In 1894 the company opened to the public and the Spanish hacienda estate and olive processing site still stands today, the oldest olive packer in California.
It’s easy to pass by the property because it’s tucked back behind trees in a residential area. You’d think it’s a private estate until at closer look the long driveway and so-tasteful-it’s-almost-overlooked sign beckon visitors to enter.
The grounds are beautiful and open for sitting or enjoying a snack purchased on site. There’s a small museum that’s a history lesson in itself. It boasts a nice collection of 100+-year-old items including farm equipment, cash registers, sewing machines and olive grading machines.

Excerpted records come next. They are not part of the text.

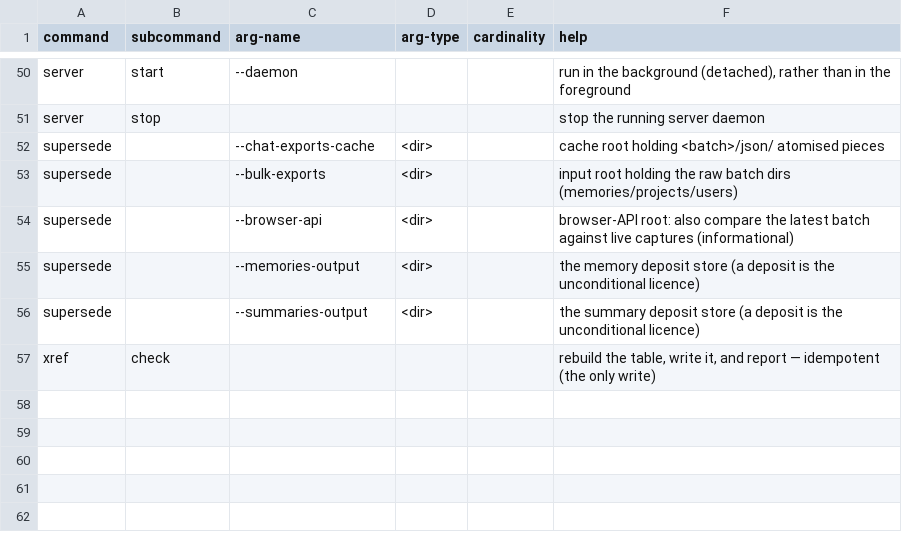
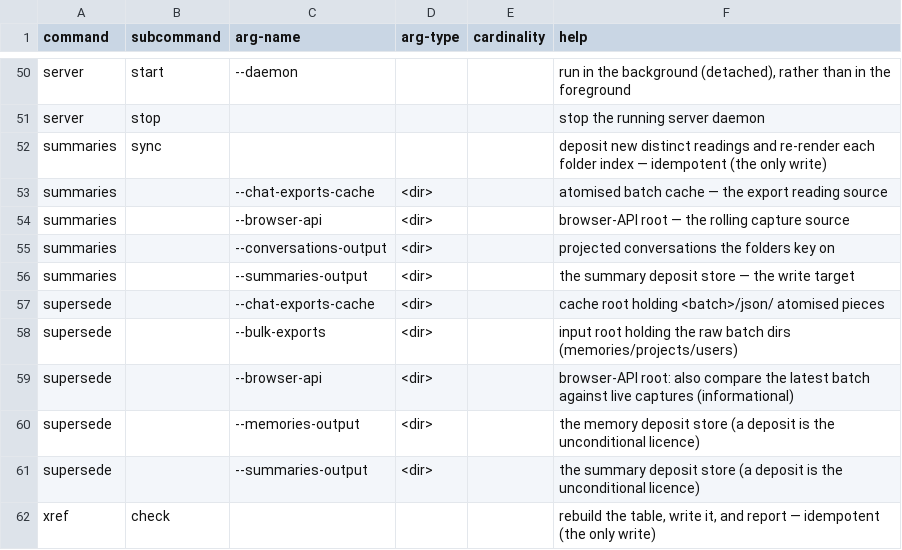
Before and after one commit to rpus/corpus-yoga, a CSV file: rsc/cli/help.csv, drawn as a sheet; only a part is shown, gaps mark what is left out; the diff names each change by its address in the sheet, - before the commit and + after, or states it on an @@ line.

Commit message:
yoga run tells the truth again — and yoga summaries exists
Found when the 2026-07-22 bulk export's new memory state failed to appear
after a full run: the accumulate_memories step invoked its script BARE, and
when the bare-noun-equals-status convention landed (the CLI verb arc), that
call silently became a status print — every run since advertised the step
while depositing nothing. One word repairs it: the step now says sync.

The plan couldn't have shown the lie: step names were the whole plan line,
and this bug lived in the argv. steps.sh now prints each step's non-path
arguments (verbs, flags — machine paths still never printed, so plan output
stays deterministic), with the incident recorded in its header; the plan
line 'accumulate_memories sync' beside a bare sibling would have exposed
the regression the day it happened. (Also: a shellcheck shell=bash
directive, since the sourced library has deliberately no shebang.)

And the bare sibling exposed the real gap: summaries had no noun. The
deposit discipline that memories gets a command for had no CLI surface —
accumulate_summaries.py wrote on bare invocation, ungoverned by the
convention. Now: yoga summaries (bare = store status, read-only; sync = the
one write), the memories shape exactly — commands.csv row (alphabetical),
help.csv verb + flag rows (metavar'd to fit the 20-line help gate),
completion regenerated, and the run step says sync here too, so the plan
reads as the matched pair the two deposit stores always were.

Expected score: code 115 -> 122 (the seven per-command checks for the new
noun); schema unchanged.

Signature: home-room/claude/a6f25723

```diff
--- a/rsc/cli/help.csv
+++ b/rsc/cli/help.csv
+row 52: summaries | sync |  |  |  | deposit new distinct readings and re-render each folder index — idempotent (the only write)
+row 53: summaries |  | --chat-exports-cache | <dir> |  | atomised batch cache — the export reading source
+row 54: summaries |  | --browser-api | <dir> |  | browser-API root — the rolling capture source
+row 55: summaries |  | --conversations-output | <dir> |  | projected conversations the folders key on
+row 56: summaries |  | --summaries-output | <dir> |  | the summary deposit store — the write target
```
Also changed, not shown: rsc/cli/commands.csv, 6 other files.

But the tours are the main focus and they’re available every hour upon request, throughout the year.
Visit during the Fall season (mid-October through December) for the most action, however. The sorting, grading and canning is in full swing during this time.
Graber olives, tour leaders explain, are unique because they’re allowed to tree ripen, unlike other olives on the market. This gives them a distinctive, nutlike flavor and accounts for their tenderness.
Because they mature on the tree before being picked and canned, they are more pure and need no additives, avoiding the sometimes acidic taste of other olives.
It’s guaranteed visitors have never seen so many olives in one place and the number of cans and labels rival any other tour, too. Plus – just how do you grade an olive?
The tour ends (don’t they all?) near the gift shop. But this shop is really worth exploring. For one thing, free samples abound. A word of caution: Don’t chomp down unaware. All Grabe olives have pits because of their ripeness. To pit them would potentially break them.
Though olives are their specialty, the shop offers a pleasing array of dried fruits, nuts and candies, as well as soup mixes and beverages. And again — free samples.
Graber Olive House is located at 315 E. 4th Street in Ontario, just minutes from the airport and downtown area. They’re open Monday – Saturday from 9-5:30 p.m. and Sundays from 9:30 – 6 p.m.
Call 800-996-5483 for more details or visit www.graberolives.com.